Shevchenko brings out the dance at Frost Chopin Festival

By Lawrence Budmen

Margarita Shevchenko performed at the Frost Chopin Academy and Festival Thursday night.

Fredric Chopin and Enrique Granados each write music that is infused with the spirit of the dance. Polonaises and mazurkas are pivotal to the Polish icon’s scores (including the concertos and large-scale compositions) while Granados’s works are replete with Spanish rhythms. Margarita Shevchenko illuminated these musical parallels in the second streamed recital of the Frost Chopin Festival Thursday night.

Shevchenko is a faculty member of Michigan State University’s school of music. In 1990 she competed against festival director Kevin Kenner at the International Chopin Competition in Warsaw. (Shevchenko won fourth prize while Kenner scored second in a year in which no top prize was awarded.) She also took honors at the Leeds, Cleveland and Rubinstein competitions. Her brief 37-minute streamed program, filmed at the Steinway Piano Gallery in Boca Raton, marked her as a Chopin player of idiomatic fluency and communicative skill.

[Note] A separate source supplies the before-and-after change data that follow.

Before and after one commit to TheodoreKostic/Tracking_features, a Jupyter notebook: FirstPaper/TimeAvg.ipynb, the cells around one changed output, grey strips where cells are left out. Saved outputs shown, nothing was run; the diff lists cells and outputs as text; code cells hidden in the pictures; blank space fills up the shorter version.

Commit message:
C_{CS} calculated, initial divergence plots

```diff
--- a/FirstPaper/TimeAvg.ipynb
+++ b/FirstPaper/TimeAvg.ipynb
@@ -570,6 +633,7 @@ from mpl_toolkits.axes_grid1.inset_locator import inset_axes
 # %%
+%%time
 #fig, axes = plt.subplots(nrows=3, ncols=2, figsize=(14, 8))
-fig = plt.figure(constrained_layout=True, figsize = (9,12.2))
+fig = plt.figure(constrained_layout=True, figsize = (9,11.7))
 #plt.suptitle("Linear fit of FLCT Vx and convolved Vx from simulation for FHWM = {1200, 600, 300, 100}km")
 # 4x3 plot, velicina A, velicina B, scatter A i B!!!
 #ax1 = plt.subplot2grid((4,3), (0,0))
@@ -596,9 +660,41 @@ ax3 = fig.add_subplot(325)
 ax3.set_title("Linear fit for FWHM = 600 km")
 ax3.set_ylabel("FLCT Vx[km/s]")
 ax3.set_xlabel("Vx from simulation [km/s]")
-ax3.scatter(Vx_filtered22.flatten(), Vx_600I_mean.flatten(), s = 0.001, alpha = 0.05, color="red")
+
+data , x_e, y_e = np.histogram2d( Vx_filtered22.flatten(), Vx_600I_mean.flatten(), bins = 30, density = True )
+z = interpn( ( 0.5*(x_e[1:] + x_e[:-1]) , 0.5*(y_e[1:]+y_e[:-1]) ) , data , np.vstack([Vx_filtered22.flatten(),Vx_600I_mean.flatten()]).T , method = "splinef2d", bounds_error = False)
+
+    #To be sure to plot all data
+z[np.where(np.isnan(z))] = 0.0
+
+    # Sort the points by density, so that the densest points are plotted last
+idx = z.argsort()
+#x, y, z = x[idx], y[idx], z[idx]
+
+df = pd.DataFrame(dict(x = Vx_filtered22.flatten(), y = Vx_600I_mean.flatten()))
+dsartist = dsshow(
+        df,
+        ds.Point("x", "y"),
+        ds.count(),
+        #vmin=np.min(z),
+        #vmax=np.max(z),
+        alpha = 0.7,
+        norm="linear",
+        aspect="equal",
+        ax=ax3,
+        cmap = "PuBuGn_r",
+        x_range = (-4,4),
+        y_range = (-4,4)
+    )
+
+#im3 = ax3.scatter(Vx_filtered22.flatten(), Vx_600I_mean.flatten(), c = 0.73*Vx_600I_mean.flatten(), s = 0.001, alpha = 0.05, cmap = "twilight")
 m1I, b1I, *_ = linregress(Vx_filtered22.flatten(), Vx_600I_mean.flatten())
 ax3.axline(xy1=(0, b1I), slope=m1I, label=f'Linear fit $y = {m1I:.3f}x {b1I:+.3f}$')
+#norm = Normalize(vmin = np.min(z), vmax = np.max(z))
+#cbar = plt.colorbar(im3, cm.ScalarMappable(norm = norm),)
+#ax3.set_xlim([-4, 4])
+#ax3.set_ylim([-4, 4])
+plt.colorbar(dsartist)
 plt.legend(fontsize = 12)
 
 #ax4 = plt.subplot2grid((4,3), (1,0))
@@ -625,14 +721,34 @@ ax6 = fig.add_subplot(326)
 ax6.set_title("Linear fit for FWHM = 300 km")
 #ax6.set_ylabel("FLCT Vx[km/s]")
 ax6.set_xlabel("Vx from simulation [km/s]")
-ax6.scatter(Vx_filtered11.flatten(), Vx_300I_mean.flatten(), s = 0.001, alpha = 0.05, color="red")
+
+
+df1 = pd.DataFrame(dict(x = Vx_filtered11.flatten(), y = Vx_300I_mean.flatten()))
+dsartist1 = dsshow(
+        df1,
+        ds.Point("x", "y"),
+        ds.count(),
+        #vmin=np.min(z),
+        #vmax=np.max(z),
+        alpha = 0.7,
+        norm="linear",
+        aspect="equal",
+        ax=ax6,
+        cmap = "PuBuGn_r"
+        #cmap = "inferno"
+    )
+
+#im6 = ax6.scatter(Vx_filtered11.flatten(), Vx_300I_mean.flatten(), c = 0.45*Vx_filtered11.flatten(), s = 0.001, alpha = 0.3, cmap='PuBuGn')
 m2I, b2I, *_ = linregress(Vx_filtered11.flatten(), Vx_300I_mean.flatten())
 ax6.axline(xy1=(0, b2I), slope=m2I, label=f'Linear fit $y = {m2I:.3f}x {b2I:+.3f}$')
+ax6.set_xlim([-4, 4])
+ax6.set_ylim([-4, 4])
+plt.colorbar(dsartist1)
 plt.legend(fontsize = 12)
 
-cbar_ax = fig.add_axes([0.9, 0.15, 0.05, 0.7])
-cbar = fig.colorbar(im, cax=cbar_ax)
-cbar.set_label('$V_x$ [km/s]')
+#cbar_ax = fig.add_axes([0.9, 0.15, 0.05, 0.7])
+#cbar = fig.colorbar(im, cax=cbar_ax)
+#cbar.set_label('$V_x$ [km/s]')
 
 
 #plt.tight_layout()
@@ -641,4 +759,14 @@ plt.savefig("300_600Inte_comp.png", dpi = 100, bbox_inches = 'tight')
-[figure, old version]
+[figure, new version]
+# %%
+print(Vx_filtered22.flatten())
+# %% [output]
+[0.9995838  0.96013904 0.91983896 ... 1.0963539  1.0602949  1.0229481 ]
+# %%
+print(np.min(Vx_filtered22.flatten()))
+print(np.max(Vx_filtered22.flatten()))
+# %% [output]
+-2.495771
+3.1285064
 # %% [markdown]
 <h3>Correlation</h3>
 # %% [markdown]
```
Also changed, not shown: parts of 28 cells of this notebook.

Shevchenko fully captured the romantic spirit of Chopin’s Impromptu in F-sharp Major, Op. 36 in a reading marked by fleet fingerwork. The Scherzo No. 3 in C-sharp minor, Op. 39 emerged demonic, almost Lisztian as Shevchenko assayed fistfuls of notes at rapid speed with total precision. In the middle section, her touch became softer, the sound warmer and crystalline. Yet there were reserves of power for the concluding exclamations. Chopin has often been characterized as a bel canto composer and that operatic relation was brought out vividly in Shevchenko’s performance of the Scherzo No. 4 in E Major, Op. 54. With appealing lightness and digital dexterity, she drew a singing line and tone from the normally percussive instrument.

Turning to Granados, Shevchenko offered two movements from the suite Goyescas. She captured the incessant rhythmic drive of “El Fandango de Candil.” Her fine structural sense was matched by deftly sprinkled Spanish coloration and an astute touch of impressionism. In “Los Requiebros,” her approach was more svelte and rhapsodic. Indeed, the miniature emerged, under Shevchenko’s hands, like Rachmaninoff with a Latin accent. Shevchenko evidenced real affinity for the music’s shifting color palette and total security in the finale’s keyboard spanning octaves, taken at top pace. 

The Frost Chopin Festival presents pianist Zlata Chochieva playing Grieg’s Album Leaves, Ravel’s Miroirs and Chopin’s Scherzo No. 4, 7 p.m. Friday. Free streaming at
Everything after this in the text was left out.